• [Work to complete] Needed from the entries below: every line that holds the word "Neon".

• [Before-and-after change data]
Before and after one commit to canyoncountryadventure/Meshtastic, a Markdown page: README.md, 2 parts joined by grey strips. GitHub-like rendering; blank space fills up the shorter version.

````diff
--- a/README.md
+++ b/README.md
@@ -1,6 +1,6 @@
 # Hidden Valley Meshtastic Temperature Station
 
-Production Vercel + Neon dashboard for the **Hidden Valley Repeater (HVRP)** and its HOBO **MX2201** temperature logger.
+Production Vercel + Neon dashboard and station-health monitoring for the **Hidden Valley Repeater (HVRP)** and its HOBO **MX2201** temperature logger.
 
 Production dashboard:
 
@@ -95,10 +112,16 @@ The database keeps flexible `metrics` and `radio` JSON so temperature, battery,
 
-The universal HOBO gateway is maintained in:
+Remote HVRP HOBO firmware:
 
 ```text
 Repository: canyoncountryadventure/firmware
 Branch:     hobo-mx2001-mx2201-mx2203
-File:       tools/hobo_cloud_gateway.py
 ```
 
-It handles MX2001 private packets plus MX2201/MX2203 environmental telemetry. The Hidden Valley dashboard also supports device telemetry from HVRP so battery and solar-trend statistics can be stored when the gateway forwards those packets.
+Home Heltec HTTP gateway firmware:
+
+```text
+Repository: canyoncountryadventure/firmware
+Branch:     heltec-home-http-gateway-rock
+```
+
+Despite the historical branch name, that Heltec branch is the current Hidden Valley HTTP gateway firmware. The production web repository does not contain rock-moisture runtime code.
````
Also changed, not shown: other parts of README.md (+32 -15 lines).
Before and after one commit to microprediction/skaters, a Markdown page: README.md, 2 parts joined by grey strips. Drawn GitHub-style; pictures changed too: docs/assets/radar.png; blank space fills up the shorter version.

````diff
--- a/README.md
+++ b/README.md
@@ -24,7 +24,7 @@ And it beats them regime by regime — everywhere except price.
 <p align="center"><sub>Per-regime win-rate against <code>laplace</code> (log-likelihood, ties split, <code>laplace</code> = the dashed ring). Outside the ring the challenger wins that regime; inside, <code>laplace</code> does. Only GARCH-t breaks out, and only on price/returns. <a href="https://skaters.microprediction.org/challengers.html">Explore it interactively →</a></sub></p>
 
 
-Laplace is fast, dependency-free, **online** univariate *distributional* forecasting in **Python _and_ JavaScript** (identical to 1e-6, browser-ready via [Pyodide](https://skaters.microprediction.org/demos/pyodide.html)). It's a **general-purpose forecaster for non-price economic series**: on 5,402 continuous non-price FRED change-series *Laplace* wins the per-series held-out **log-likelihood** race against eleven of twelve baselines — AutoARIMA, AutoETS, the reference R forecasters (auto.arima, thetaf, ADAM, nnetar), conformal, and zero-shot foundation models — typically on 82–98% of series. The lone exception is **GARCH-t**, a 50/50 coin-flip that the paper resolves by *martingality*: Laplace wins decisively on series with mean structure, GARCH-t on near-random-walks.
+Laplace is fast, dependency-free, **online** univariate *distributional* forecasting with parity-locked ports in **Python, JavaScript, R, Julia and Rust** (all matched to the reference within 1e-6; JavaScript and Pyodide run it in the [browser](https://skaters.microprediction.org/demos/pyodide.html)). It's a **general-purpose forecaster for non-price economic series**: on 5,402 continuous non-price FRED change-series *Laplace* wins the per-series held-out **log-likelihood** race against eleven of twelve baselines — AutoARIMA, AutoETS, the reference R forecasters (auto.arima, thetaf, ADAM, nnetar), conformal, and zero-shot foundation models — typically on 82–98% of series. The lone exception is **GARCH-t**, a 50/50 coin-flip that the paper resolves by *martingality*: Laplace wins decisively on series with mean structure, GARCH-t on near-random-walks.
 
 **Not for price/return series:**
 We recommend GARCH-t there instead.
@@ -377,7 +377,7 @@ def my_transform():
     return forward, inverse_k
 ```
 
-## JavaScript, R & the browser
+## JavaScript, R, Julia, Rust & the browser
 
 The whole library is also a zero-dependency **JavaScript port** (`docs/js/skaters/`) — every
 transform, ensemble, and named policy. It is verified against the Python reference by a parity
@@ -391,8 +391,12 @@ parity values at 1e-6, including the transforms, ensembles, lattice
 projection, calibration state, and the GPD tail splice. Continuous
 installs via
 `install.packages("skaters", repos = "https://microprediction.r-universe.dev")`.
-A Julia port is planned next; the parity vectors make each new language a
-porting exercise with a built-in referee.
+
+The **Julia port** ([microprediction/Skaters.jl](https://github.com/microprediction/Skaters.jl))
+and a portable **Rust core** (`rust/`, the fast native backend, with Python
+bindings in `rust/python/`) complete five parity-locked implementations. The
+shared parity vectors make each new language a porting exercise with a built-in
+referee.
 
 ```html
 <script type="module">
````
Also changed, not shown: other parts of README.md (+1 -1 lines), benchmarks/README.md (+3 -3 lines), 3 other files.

• [Reply]
-Production Vercel + Neon dashboard for the **Hidden Valley Repeater (HVRP)** and its HOBO **MX2201** temperature logger.
+Production Vercel + Neon dashboard and station-health monitoring for the **Hidden Valley Repeater (HVRP)** and its HOBO **MX2201** temperature logger.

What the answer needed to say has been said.